Researchers at the University of Southampton have developed a new way of using nanomaterials to identify and enrich skeletal stem cells - a discovery which could eventually lead to new treatments for major bone fractures and the repair of lost or damaged bone.
The tooth fairy is a welcome guest for any child who has lost a tooth. Not only will the fairy leave a small gift under the pillow, but the child can be assured of a new tooth in a few months. The same cannot be said of adults who have lost their teeth.
Combining tissue engineering and regenerative medicine, scientists have fabricated a series of heart valve replacements with the ability to incorporate host cells, enabling them to regenerate and grow over time.
A groundbreaking new study led by University of Minnesota Twin Cities researchers from both the College of Science and Engineering and the Medical School shows for the first time that lab-created heart valves implanted in young lambs for a year were capable of growth within the recipient.
There is a great need to generate various types of cells for use in new therapies to replace tissues that are lost due to disease or injuries, or for studies outside the human body to improve our understanding of how organs and tissues function in health and disease.
The Wake Forest Institute for Regenerative Medicine is investigating how cats with chronic kidney disease could someday help inform treatment for humans.
It looks like science fiction: A machine dips into a shallow vat of translucent yellow goo and pulls out what becomes a life-sized hand.
According to the World Health Organization, one in six worldwide deaths have been attributed to cancer; however, these fatalities were not due to initial malignant tumors-;the deaths were caused by the spread of cancer cells to surrounding tissues and subsequent tumor growth.

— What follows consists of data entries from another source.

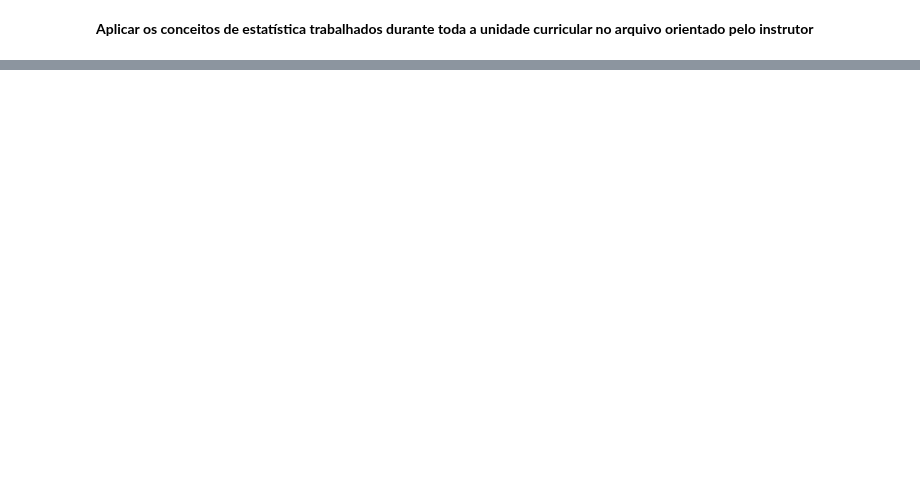
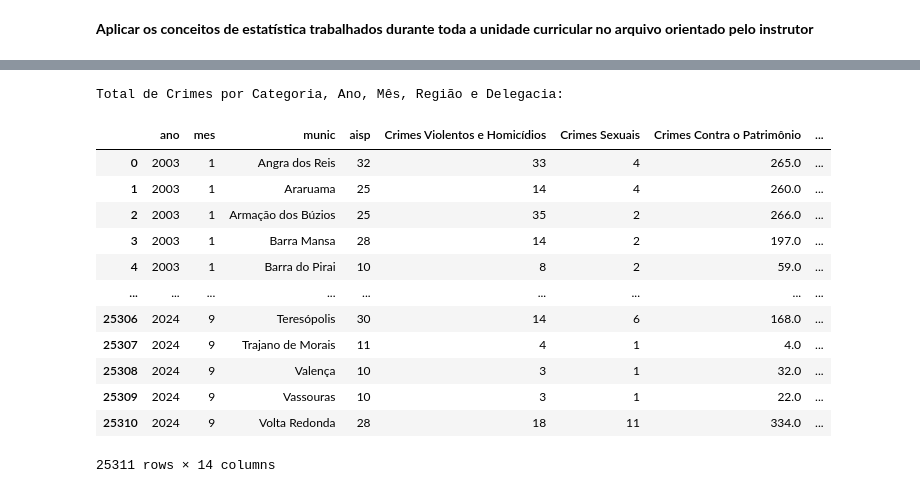
Before and after one commit to jnascimentoc/Projeto-Final-Mulheres-Tech-Senac, a Jupyter notebook: Etapa1.ipynb, the cells around one changed output, grey strips where cells are left out. Drawn from its saved outputs; the diff is of its cells as text; code cells hidden in the pictures; blank space fills up the shorter version.

```diff
--- a/Etapa1.ipynb
+++ b/Etapa1.ipynb
@@ -217,0 +255,18 @@ display(df_estatisticas_crimes)
+# %%
+# Cria um DataFrame para armazenar os totais de crimes por categoria, mês e ano
+totais_mensais_por_categoria = pd.DataFrame()
+
+# Loop por cada categoria e soma os crimes mensais e anuais
+for categoria, crimes_list in categoria_crimes.items():
+    # Soma os valores dos crimes da categoria por mês e ano
+    totais_categoria = dados.groupby(['ano', 'mes'])[crimes_list].sum().sum(axis=1)
+
+    # Armazena os resultados na estrutura de dados
+    totais_mensais_por_categoria[categoria] = totais_categoria
+
+# Resetando o índice para que 'ano' e 'mes' se tornem colunas
+totais_mensais_por_categoria = totais_mensais_por_categoria.reset_index()
+
+# Exibe o DataFrame resultante
+print("\nTotal de Crimes por Categoria, Mês e Ano:")
+display(totais_mensais_por_categoria)
@@ -217,0 +288,32 @@ display(df_estatisticas_crimes)
+# %%
+totais_por_categoria = pd.DataFrame()
+
+# Loop por cada categoria e soma os crimes por ano, mês, região e delegacia
+for categoria, crimes_list in categoria_crimes.items():
+    # Soma os valores dos crimes da categoria por ano, mês, região e delegacia
+    totais_categoria = dados.groupby(['ano', 'mes', 'munic', 'aisp'])[crimes_list].sum().sum(axis=1)
+
+    # Armazena os resultados na estrutura de dados
+    totais_por_categoria[categoria] = totais_categoria
+
+# Resetando o índice para que 'ano', 'mes', 'regiao', e 'cisp' se tornem colunas
+totais_por_categoria = totais_por_categoria.reset_index()
+
+# Exibe o DataFrame resultante
+print("\nTotal de Crimes por Categoria, Ano, Mês, Região e Delegacia:")
+display(totais_por_categoria)
+# %% [output]
+Total de Crimes por Categoria, Ano, Mês, Região e Delegacia:
+|  | ano | mes | munic | aisp | Crimes Violentos e Homicídios | Crimes Sexuais | Crimes Contra o Patrimônio | ... |
+| 0 | 2003 | 1 | Angra dos Reis | 32 | 33 | 4 | 265.0 | ... |
+| 1 | 2003 | 1 | Araruama | 25 | 14 | 4 | 260.0 | ... |
+| 2 | 2003 | 1 | Armação dos Búzios | 25 | 35 | 2 | 266.0 | ... |
+| 3 | 2003 | 1 | Barra Mansa | 28 | 14 | 2 | 197.0 | ... |
+| 4 | 2003 | 1 | Barra do Pirai | 10 | 8 | 2 | 59.0 | ... |
+| ... | ... | ... | ... | ... | ... | ... | ... | ... |
+| 25306 | 2024 | 9 | Teresópolis | 30 | 14 | 6 | 168.0 | ... |
+| 25307 | 2024 | 9 | Trajano de Morais | 11 | 4 | 1 | 4.0 | ... |
+| 25308 | 2024 | 9 | Valença | 10 | 3 | 1 | 32.0 | ... |
+| 25309 | 2024 | 9 | Vassouras | 10 | 3 | 1 | 22.0 | ... |
+| 25310 | 2024 | 9 | Volta Redonda | 28 | 18 | 11 | 334.0 | ... |
+25311 rows × 14 columns
```
Also changed, not shown: parts of 10 cells of this notebook.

Cardiovascular disease remains the number one cause of death globally. Unfortunately, the heart cannot regenerate new tissue, because the cardiomyocytes, or heart muscle cells, do not divide after birth.
Tissue engineering has long-depended on geometrically static scaffolds seeded with cells in the lab to create new tissues and even organs.
New hydrogel-based materials that can change shape in response to psychological stimuli, such as water, could be the next generation of materials used to bioengineer tissues and organs, according to a team of researchers at the University of Illinois Chicago.
By engineering common filter papers, similar to coffee filters, a team of NYU Abu Dhabi researchers have created high throughput arrays of miniaturized 3D tumor models to replicate key aspects of tumor physiology, which are absent in traditional drug testing platforms.
Muscle is the largest organ that accounts for 40% of body mass and plays an essential role in maintaining our lives.
Short Bowel Syndrome (SBS) is a medical disorder caused by a lack of a fully functional small intestine.